Here's the practical side. Obviously we're not dumping gays, rockers, film stars, tree huggers. They pay the bills! But patriotic Democrats quite rightly suspect and dislike certain out-groups like Muslims and Europeans. We need to crank this up, to go from mere suspicion and dislike to irrational prejudice and rabid loathing. If we throw in a couple of dispensable out-groups like immigrants and porn stars, we might even see some House gains in 2006.
Neo-Jim Crow. Face this, too: Jim Crow is alive and well. Naked attempts to hold down the minority vote on November 2 were barely reported. Those drug laws we all agree on? Jim Crow laws. The prisons drug offenders go to? Governed by Jim Crow regulations. What I'm wondering is whether a modicum of Jim Crow is so bad?
Don't we all pretty much agree with the religious right by now that wealth is the reward for virtue and poverty is the fruit of your failings? Democrats need to go the extra mile here and understand that for righteous, white, centrist Americans, the poor are poor because they have sinned against God. Therefore it is a sin to help and tolerate them. It is a sin not to exploit and oppress them. We aren't going to change this. You want the South and the Sun Belt back? Get down with the exciting new field of intolerance! Say goodbye to Medicare, school lunches, Social Security, public education. Say hello to Plessy v. Ferguson, The Sequel.
How about supporting strict construction of the constitutional provision that African Americans are only three-fifths of a person and only have three-fifth of a vote?

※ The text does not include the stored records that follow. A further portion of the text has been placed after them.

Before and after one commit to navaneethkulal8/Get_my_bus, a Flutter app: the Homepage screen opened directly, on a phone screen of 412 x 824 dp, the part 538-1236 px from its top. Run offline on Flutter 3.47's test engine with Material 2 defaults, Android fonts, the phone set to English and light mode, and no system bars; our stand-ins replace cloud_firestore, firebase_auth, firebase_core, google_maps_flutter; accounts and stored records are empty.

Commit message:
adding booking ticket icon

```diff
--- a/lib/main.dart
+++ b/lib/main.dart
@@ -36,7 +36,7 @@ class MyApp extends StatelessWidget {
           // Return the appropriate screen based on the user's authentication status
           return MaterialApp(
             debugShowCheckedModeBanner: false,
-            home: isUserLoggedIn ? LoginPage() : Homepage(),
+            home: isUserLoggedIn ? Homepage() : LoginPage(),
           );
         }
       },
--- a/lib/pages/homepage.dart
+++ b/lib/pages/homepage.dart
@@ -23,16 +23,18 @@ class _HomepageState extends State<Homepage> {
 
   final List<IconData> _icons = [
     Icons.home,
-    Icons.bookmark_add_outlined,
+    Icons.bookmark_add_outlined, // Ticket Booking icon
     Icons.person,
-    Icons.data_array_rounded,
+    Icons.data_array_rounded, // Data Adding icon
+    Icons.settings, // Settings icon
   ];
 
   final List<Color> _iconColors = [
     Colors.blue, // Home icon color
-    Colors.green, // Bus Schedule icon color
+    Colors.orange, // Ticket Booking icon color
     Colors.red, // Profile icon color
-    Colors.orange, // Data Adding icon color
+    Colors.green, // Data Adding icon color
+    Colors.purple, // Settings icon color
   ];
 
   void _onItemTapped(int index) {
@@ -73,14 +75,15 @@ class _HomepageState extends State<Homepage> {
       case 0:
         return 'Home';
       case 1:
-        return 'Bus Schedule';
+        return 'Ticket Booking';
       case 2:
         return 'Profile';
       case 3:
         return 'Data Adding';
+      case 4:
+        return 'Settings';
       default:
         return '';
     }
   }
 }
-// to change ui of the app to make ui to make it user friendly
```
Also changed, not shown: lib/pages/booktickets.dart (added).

Thanks to disenfranchisement, that's collectively about all they have now anyway. What's the difference? We score big with the blogger right and the great white males and lose nary a vote.
Now that's a winning strategy.
Our side should be coining oxymorons like “compassionate conservatism” to express these coming policy shifts. Examples: “Moderate intolerance.” “Progressive prejudice.” “Enlightened obscurantism.” The list is endless.
And consider: A little intolerance brings out the best in people. Were African Americans ever so noble, so loved and respected, as when they were fighting intolerance? Hell, were we, when we supported them? We play this new race card right we could be back in power by mid-century.
In conclusion: Without the South and the Sun Belt, we're dead meat. My successor should remember: When the South was a reeking hospital corner of brutal racism and cretinous, Bible-thumping prejudice, it was overwhelmingly Democratic. Now it's overwhelmingly Republican. What's wrong with this picture? Has the South changed? Not really. The South stuck to its guns and now it's running the show. We changed and we're not. We need to take a long, hard look at our former glory in the 13 states of the old Confederacy, reopen the files on great Democrats like Bull O'Connor and Sheriff Haney, revisit that simpler, more innocent time when Democrats controlled the market in racism, bigotry, book burning, and sanctimonious humbuggery. Of course, we can't embrace these things as wholeheartedly as we once did (and the other side now does). But there's always a centrist, progressive version of them if you just look hard enough.
We can do all the above -- and win in 2008 -- if we never lose sight of our fundamentalist American values.
I hope you will join me for a farewell prayer breakfast on Inauguration Day at the Democratic National Committee. I will be leaving Washington immediately after the breakfast for an indefinite stay at an undisclosed destination. And I don't mean Canada.
Good luck, Harold.
Tony Hendra is an author and an actor. His best-selling book, Father Joe: The Man Who Saved My Soul, was published last May by Random House.